A made bed starts your day off with a small win. A made bed makes your room look cleaner and, perhaps may encourage you to straighten the room further. Having made your bed will give you “a small sense of pride,” as McRaven says, and “may encourage you to do another task, and another, and another.” It reinforces the importance of doing little things well. “And if by chance you have a miserable day, you will come home to a bed that is made,” he adds.
Eating Dinner as a Family
Some things we used to take for granted have now become rare, due to our busy lives. Eating dinner together as a family might just be one of those things.
The nonprofit The Family Dinner Project encourages families to rekindle this important habit. It notes the many ancillary benefits that eating dinner together as a family has been shown to have, including “higher grade-point averages, resilience, and self-esteem” among children. “Additionally, family meals are linked to lower rates of substance abuse, teen pregnancy, eating disorders and depression,” according to the organization.
Eating dinner with our families leads to a deeper connection, offers a sense of security and comfort, allows for better nutritional choices, and keeps what’s most important in life at the forefront, even when things get busy or stressful.
What habits would you like to improve in your life?

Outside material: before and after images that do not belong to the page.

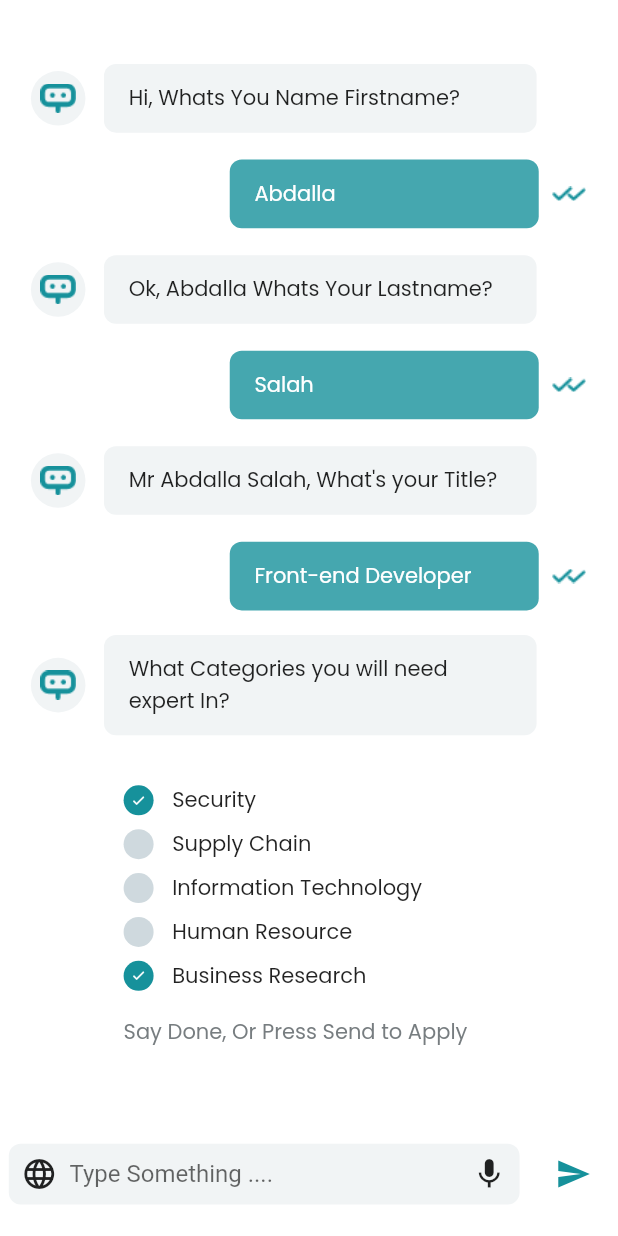
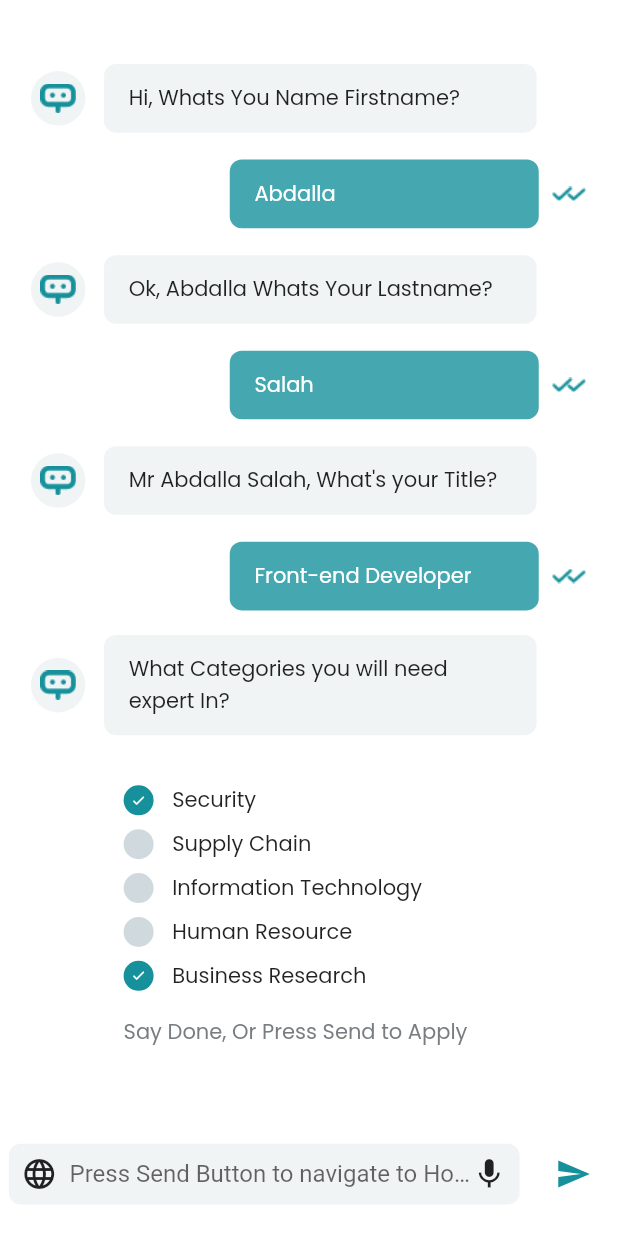
Before and after one commit to ahmeddo7a/Ui-App, a Flutter app: the ChatScreen screen opened directly, on a phone screen of 412 x 824 dp. Run offline on Flutter 3.47's test engine with Material 2 defaults, Android fonts, the phone set to English and light mode, and no system bars; our stand-ins replace sliding_up_panel.

Commit message:
Press Send Button to navigate

```diff
--- a/lib/get_start/presentation/screens/chat_screen.dart
+++ b/lib/get_start/presentation/screens/chat_screen.dart
@@ -104,7 +104,7 @@ class ChatScreen extends StatelessWidget {
                     width: myWidth * 0.65,
                     child: const TextField(
                       decoration: InputDecoration.collapsed(
-                          hintText: 'Type Something ....'),
+                          hintText: 'Press Send Button to navigate to Home'),
                     ),
                   ),
                   const Icon(
```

Can you identify one simple habit that could have a ripple effect on the others?